Web interface edit records:
··········

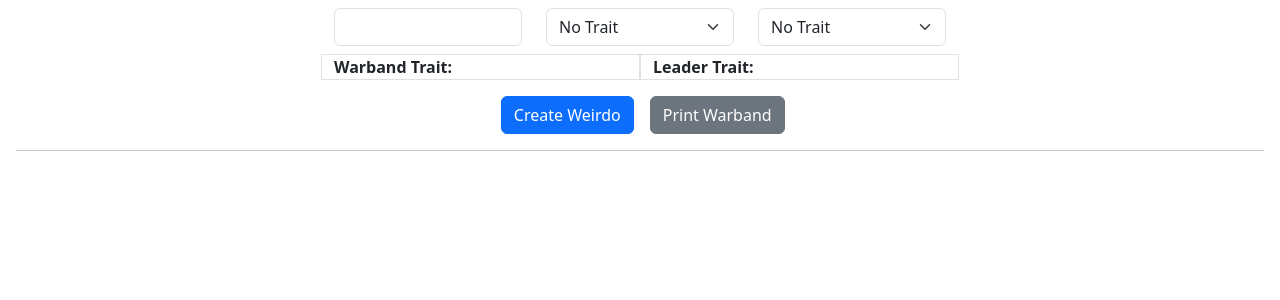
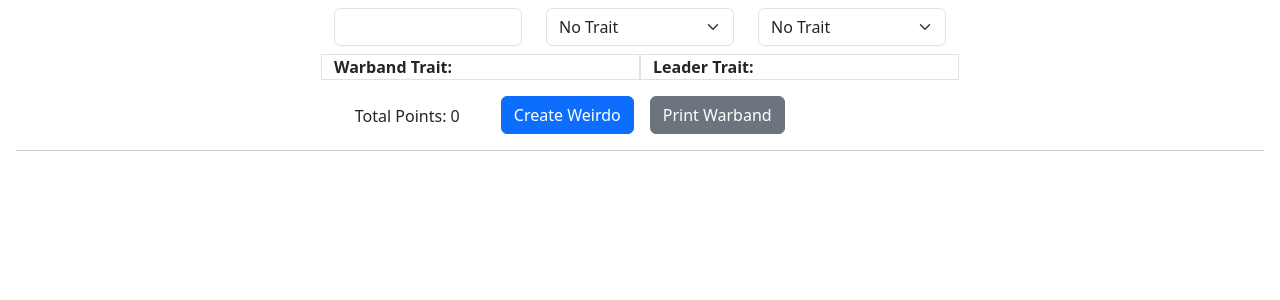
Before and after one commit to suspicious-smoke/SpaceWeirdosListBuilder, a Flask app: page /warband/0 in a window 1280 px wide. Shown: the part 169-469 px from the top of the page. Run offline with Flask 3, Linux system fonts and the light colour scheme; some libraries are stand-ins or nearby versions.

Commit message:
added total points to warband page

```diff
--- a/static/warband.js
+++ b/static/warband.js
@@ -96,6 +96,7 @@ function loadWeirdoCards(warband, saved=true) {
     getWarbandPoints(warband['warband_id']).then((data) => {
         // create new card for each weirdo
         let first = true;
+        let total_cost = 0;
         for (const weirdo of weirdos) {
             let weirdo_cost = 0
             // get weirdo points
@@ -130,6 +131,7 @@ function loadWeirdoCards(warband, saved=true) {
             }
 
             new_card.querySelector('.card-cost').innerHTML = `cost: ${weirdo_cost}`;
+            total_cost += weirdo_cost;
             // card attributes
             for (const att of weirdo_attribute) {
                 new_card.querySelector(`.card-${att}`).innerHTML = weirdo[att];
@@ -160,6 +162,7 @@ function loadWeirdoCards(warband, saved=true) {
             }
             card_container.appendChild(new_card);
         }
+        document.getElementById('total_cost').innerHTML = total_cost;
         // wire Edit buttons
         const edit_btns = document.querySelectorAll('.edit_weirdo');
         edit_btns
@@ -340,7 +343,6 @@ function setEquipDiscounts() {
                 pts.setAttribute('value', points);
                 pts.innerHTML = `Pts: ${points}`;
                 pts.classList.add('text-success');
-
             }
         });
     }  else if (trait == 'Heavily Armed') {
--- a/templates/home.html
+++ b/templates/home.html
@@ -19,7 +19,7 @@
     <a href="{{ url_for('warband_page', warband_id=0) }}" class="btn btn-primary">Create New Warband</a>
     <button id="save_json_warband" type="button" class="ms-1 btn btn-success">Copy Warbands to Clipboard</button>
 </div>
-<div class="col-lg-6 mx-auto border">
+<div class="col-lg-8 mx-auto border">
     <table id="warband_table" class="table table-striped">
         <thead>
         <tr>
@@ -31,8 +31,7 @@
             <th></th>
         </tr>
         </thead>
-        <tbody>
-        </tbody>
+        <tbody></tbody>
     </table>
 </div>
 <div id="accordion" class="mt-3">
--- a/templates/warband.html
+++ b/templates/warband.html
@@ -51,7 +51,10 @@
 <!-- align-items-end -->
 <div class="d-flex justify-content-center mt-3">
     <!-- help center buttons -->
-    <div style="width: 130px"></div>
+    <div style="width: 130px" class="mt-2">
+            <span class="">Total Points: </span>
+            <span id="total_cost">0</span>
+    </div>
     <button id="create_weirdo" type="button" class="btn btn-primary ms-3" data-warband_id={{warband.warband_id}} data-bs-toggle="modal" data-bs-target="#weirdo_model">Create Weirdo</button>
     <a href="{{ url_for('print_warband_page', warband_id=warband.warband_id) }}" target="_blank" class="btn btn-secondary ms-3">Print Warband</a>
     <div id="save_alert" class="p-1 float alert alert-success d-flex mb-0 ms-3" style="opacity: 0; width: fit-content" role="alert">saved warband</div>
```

··········

The answer must be a single number: how many lines in the data above contain the string "const".

### Task solution
3